J Psychiatr Res. 1998 Sep-Oct;32(5):289-95. doi: 10.1016/S0022-3956(98)00019-3.


In our previous studies patients with schizophrenia and their parents had less frequent eye fixations and a more limited area of inspection than normal controls while freely viewing stationary S-shaped figures. The present study attempted to discriminate schizophrenics from non-schizophrenics using exploratory eye movements. Two groups (A and B) were formed, each comprising 30 schizophrenic and 70 non-schizophrenic subjects (10 each of patients with depression, methamphetamine psychosis, alcohol psychosis, anxiety disorder, temporal lobe epilepsy, frontal lobe lesions and healthy normal controls). Discriminant analysis was performed on group A to obtain a discriminant. The validity of applying this discriminant to group B was investigated. By focussing on exploratory eye movements, schizophrenics could be discriminated from non-schizophrenics with a sensitivity of 76.7% and a specificity of 81.4%. These results show that exploratory eye movements are a useful discriminator for schizophrenia.

Publication types

  • Research Support, Non-U.S. Gov't

MeSH terms
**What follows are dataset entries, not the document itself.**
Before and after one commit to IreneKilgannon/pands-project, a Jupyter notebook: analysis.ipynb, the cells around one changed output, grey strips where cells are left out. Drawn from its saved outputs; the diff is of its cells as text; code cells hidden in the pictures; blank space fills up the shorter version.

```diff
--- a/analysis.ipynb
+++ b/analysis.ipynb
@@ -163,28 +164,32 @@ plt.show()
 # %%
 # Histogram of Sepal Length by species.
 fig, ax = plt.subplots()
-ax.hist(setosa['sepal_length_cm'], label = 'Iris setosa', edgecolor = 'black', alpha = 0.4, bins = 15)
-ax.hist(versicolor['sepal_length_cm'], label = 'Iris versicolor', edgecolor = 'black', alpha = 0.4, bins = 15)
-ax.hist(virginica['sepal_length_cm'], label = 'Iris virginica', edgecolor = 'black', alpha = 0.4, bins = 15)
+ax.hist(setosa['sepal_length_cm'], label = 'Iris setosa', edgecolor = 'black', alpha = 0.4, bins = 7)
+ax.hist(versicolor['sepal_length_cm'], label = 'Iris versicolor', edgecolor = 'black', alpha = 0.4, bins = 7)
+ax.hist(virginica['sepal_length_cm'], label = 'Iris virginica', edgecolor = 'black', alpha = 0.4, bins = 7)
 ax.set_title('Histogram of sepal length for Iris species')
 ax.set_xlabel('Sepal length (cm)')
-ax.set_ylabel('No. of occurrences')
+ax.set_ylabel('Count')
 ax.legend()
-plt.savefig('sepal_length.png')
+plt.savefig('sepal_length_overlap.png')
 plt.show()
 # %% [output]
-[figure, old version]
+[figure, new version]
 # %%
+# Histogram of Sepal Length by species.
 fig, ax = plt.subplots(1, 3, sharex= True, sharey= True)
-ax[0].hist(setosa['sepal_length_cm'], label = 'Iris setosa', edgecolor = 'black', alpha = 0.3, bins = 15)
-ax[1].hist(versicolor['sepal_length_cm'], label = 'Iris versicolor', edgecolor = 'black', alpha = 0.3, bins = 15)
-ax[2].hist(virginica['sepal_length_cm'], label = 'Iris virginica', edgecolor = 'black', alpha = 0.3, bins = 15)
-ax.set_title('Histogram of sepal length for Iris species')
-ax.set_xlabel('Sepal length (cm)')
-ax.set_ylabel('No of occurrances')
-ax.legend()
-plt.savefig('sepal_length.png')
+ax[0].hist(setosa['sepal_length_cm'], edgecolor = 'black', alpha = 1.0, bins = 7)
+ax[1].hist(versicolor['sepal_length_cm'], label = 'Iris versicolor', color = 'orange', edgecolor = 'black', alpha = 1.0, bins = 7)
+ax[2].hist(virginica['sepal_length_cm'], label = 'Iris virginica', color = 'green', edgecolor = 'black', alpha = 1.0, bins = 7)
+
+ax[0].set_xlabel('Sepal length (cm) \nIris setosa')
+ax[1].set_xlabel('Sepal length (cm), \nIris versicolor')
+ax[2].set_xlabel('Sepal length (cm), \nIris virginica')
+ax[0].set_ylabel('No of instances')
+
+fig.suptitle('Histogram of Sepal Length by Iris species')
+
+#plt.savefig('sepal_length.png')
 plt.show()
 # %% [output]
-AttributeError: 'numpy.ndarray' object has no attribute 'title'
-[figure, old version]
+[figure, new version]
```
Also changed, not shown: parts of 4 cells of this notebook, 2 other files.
  • Adult
  • Diagnosis, Differential
  • Discrimination Learning
  • Eye Movements*
  • Female
  • Fixation, Ocular*
  • Humans
  • Male
  • Mental Disorders / diagnosis
  • Mental Disorders / genetics
  • Mental Disorders / psychology
  • Middle Aged
  • Pattern Recognition, Visual
  • Phenotype
  • Schizophrenia / diagnosis*
  • Schizophrenia / genetics
  • Schizophrenic Psychology*
  • Sensitivity and Specificity